Sincere condolences go out to the victim’s family.
This Bloomberg Businessweek entry is remarkable.
Particularly the way pedestrian is portrayed as acting of their own free will and not as collateral damage in the war on humans.
The car, the company, and the other human who was supposed to be supervising the “autonomous” vehicle are portrayed as passive participants and the pedestrian as an attention seeker.
Not so much a tragedy as business as usual.
Have Uber’s PR team framed this to shift blame onto irrational human beings and safely away from social engineering banks seeking to render all pedestrians obsolete?
I can picture it now:
“Who do they think they are? Those Pesky humans coming over here, barging their way into my profit centre!
Soon you won’t be able to go out on the streets unless you are shielded by your own semi-autonomous vehicle.
Last year I met Manuel Beltran at a Tactical Tech event in London where he presented his organization – the Institute of Human Obsolescence.
He started off by saying that we are all working for Facebook for free and we ought to invoice them for all the data we give them.
But before explaining to us why he was right to suggest that we form a union of data workers, he showed us an example of another species that had gone from being utterly ubiquitous to practically obsolete – the horse.
The once beloved horse became obsolete due to the invention of the motorcar. Manuel argued that we humans are becoming obsolete as we give our labour (which Facebook consider a business input) away for free.
I am quite sure Manuel is a communist and his research projects are inspired by his perspective on social justice.
I also appreciate the debate around communism has died down since the late eighties.
But Central Europe and beyond seem to be falling out of love with globalized open borders in favour of border centric nationalist strongman politicians.
Capitalism, democracy and tech have certainly had better moments.
Either way, there is plenty of evidence that automation feeds populism and technocracy ultimately renders humans obsolete or marginal.
And this incident is like the assassination of Archduke Ferdinand.
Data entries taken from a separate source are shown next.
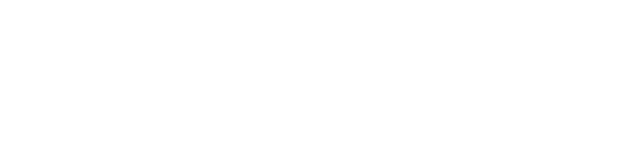
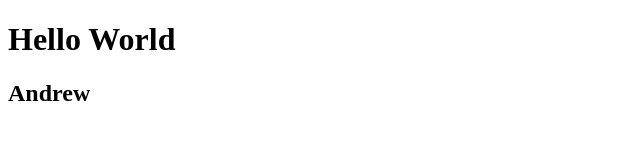
Before and after one commit to NotGrid/Testing_branches, a plain HTML site: page index.html in a window 1280 px wide. Shown: the whole page, without its empty margins (0-640 px from the left). Drawn offline with Linux system fonts and the light colour scheme.

Commit message:
add name to html

```diff
--- a/index.html
+++ b/index.html
@@ -7,6 +7,7 @@
     <title>Document</title>
 </head>
 <body>
-
+    <h1>Hello World</h1>
+    <h2>Andrew</h2>
 </body>
 </html>
```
Something had been brewing for a while. We all knew there was tension. But this news report says it all.
You don’t have to be a raging communist to see a problem here.
The deceased is being blamed for causing the disruption.
And the moronic programmed ‘autonomous’ vehicle was just following orders.
What would Milgram and Zimbardo have said about the poor ‘autonomous’ car?
Where does the onus lie in cases where authority figures issue instructions to their (amoral) subordinates?
The Derek Bentley case was turned into a film, “Let him have it” in which a young man was hanged for ordering another man to shoot. The legal case turned on one of them being of reduced capacity and therefore somewhat easily led or not to be taken particularly seriously.
Should the car and it’s programmer be quarantined or put down like a dangerous dog?
When and where will this get to court?
Will the victim’s family be offered a settlement or will a precedent be set?
If the case doesn’t get to court then will there be a surge in people shoving problem partners and elderly, unemployed and disabled relatives into oncoming traffic?
And what about that Mel Gibson film, Who Killed the Electric Car?
That’s been flipped on its head.
Forget Snakes on a Plane, now we’re talking Driving Droids – On the Sidewalk.
It appears autonomous military drones are the future of warfare.
So will predictive policing and anti drug and terror legislation lead to an uptick in domestic drone strikes?
I can see it now in trigger happy USA – gunned down by a heat seeking missile for eating dinner in a poor neighborhood.
Elsewhere in the magazine there are calls for for a digital EPA (environmental protection agency) to help deal with digital oil spills.
The help we may really need may well be on our pavements, our job centres, Health Clinics, Hospitals, schools and any other hubs for potential mind control.
Of course in the U.K. we don’t discuss creating new regulators because we know that the ones we already have have have no teeth.
Just this week four pro EU British politicians poo-pooed the idea of Rupert Murdoch’s News International taking over Sky News because there would be no way of ensuring that it sticks to its promise of continuing to fund Sky News for the next ten years.
One of the MPs, Ken Clark, is the former Home Secretary and Justice Minister – he knows how the law works.
The fact that he doesnt suggest a clause be inserted that would revoke the merger and fine news international millions of pounds if Murdoch reneges on his promise tells you all you need to know.
Clarke has made a career out of lobbying for all corporations to get away with anything.
He is not suddenly going to suggest U.K. authorities are going to do everything they can to clamp down on criminal behaviour.
Have we reached peak technocracy?
Now that we’ve let deregulation upset our taxi drivers, small hotels, newspapers, and our democracy, where will the next scandal emerge from and how easily will it be written off?
An American in Paris once told me that one day they tell they’ve been poisoning your drinking water and there’s nothing anyone can do about it.
One day they kill you and your family members in broad daylight and having perfected the art of blaming the victim they tell their investors the occasional compensation payment is the cost of doing business – there are bound to be a few rotten apples in every barrel.